CA 501 Empire, Identity, and Modernity: topics in the history of Central Asia
Christopher Baker, PhD, History
This course will survey the history of Central Asia in the 18th and 19th centuries, a period in which the Russian Empire completed its conquest of Central Asia and in which local populations attempted to come to terms with the unsettling impact of modernity and colonization. Focusing on a broad range of subjects, including issues of gender and sexuality, the Russian imagination of “Asia,” the formation of ethnic and national identities, as well as intellectual, political, and cultural trends, the course is meant to ground students in the historical literature on the era as well as to highlight areas that have received little study. Beginning with the 18th century, the course will trace Central Asian history up to the eve of the Soviet Revolution, a historical moment in which local intellectuals were attempting to shape the tangled historical identities that marked the Central Asian past into more coherent ethnic and national forms.
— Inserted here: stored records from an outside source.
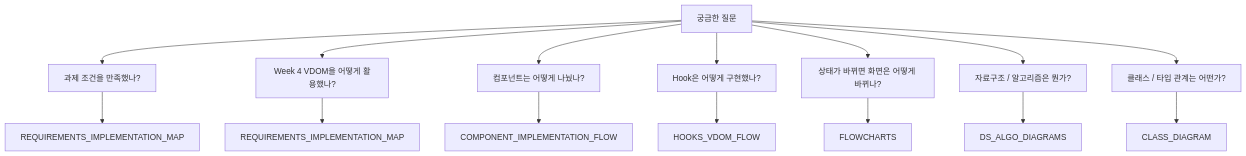
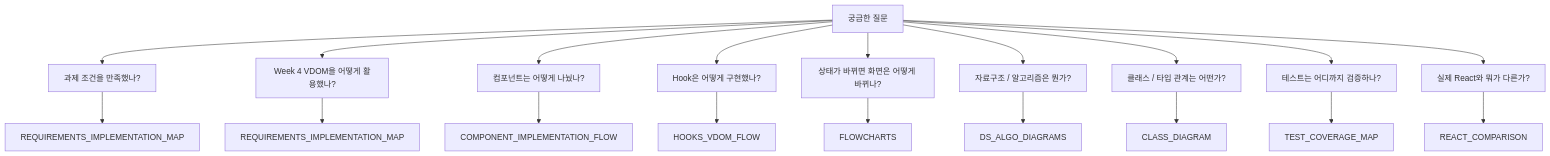
Before and after one commit to Jungle-12-303/week5-team3-react2: the second of 4 diagrams in docs/MASTER_DIAGRAM_ATLAS.md, drawn with Mermaid. The commit also changed other lines of this file and 5 other files, not shown here.

Commit message:
docs: add test coverage map and react comparison

````diff
--- a/docs/MASTER_DIAGRAM_ATLAS.md
+++ b/docs/MASTER_DIAGRAM_ATLAS.md
@@ -31,18 +37,22 @@
 ```mermaid
 flowchart TD
     A["궁금한 질문"] --> B["과제 조건을 만족했나?"]
     A --> C["Week 4 VDOM을 어떻게 활용했나?"]
     A --> D["컴포넌트는 어떻게 나눴나?"]
     A --> E["Hook은 어떻게 구현했나?"]
     A --> F["상태가 바뀌면 화면은 어떻게 바뀌나?"]
     A --> G["자료구조 / 알고리즘은 뭔가?"]
     A --> H["클래스 / 타입 관계는 어떤가?"]
+    A --> I["테스트는 어디까지 검증하나?"]
+    A --> J["실제 React와 뭐가 다른가?"]
 
     B --> B1["REQUIREMENTS_IMPLEMENTATION_MAP"]
     C --> C1["REQUIREMENTS_IMPLEMENTATION_MAP"]
     D --> D1["COMPONENT_IMPLEMENTATION_FLOW"]
     E --> E1["HOOKS_VDOM_FLOW"]
     F --> F1["FLOWCHARTS"]
     G --> G1["DS_ALGO_DIAGRAMS"]
     H --> H1["CLASS_DIAGRAM"]
+    I --> I1["TEST_COVERAGE_MAP"]
+    J --> J1["REACT_COMPARISON"]
 ```
````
The first several weeks of the course will provide students historical background to the region as well as introduce different theoretical approaches to the study of empire, ethnic and national identity, and modernity.